• **Problem to solve**
Please copy out all the data. Every detail stays the same.
Start of Supplied data
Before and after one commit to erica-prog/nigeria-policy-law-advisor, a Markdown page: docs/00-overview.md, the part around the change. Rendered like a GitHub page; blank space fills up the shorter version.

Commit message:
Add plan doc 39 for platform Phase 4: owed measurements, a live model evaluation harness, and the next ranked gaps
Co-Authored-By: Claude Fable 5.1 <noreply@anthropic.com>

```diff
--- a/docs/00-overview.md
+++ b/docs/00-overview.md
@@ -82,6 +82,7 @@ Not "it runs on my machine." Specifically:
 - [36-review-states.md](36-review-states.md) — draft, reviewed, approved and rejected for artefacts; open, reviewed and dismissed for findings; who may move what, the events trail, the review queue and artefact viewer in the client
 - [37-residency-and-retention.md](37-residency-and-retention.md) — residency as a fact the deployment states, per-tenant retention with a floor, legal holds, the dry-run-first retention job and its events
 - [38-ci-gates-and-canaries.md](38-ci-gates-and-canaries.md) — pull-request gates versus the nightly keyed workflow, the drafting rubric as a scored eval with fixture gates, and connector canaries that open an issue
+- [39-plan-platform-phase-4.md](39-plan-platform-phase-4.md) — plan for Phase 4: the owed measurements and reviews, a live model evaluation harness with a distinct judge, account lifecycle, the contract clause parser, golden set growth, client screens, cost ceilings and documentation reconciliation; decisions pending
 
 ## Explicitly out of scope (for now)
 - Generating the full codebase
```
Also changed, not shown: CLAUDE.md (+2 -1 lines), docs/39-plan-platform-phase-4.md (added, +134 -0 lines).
End of Supplied data
• **Solution to this exercise**
Before and after one commit to erica-prog/nigeria-policy-law-advisor, a Markdown page: docs/00-overview.md, the part around the change. Rendered like a GitHub page; blank space fills up the shorter version.

Commit message:
Add plan doc 39 for platform Phase 4: owed measurements, a live model evaluation harness, and the next ranked gaps
Co-Authored-By: Claude Fable 5.1 <noreply@anthropic.com>

```diff
--- a/docs/00-overview.md
+++ b/docs/00-overview.md
@@ -82,6 +82,7 @@ Not "it runs on my machine." Specifically:
 - [36-review-states.md](36-review-states.md) — draft, reviewed, approved and rejected for artefacts; open, reviewed and dismissed for findings; who may move what, the events trail, the review queue and artefact viewer in the client
 - [37-residency-and-retention.md](37-residency-and-retention.md) — residency as a fact the deployment states, per-tenant retention with a floor, legal holds, the dry-run-first retention job and its events
 - [38-ci-gates-and-canaries.md](38-ci-gates-and-canaries.md) — pull-request gates versus the nightly keyed workflow, the drafting rubric as a scored eval with fixture gates, and connector canaries that open an issue
+- [39-plan-platform-phase-4.md](39-plan-platform-phase-4.md) — plan for Phase 4: the owed measurements and reviews, a live model evaluation harness with a distinct judge, account lifecycle, the contract clause parser, golden set growth, client screens, cost ceilings and documentation reconciliation; decisions pending
 
 ## Explicitly out of scope (for now)
 - Generating the full codebase
```
Also changed, not shown: CLAUDE.md (+2 -1 lines), docs/39-plan-platform-phase-4.md (added, +134 -0 lines).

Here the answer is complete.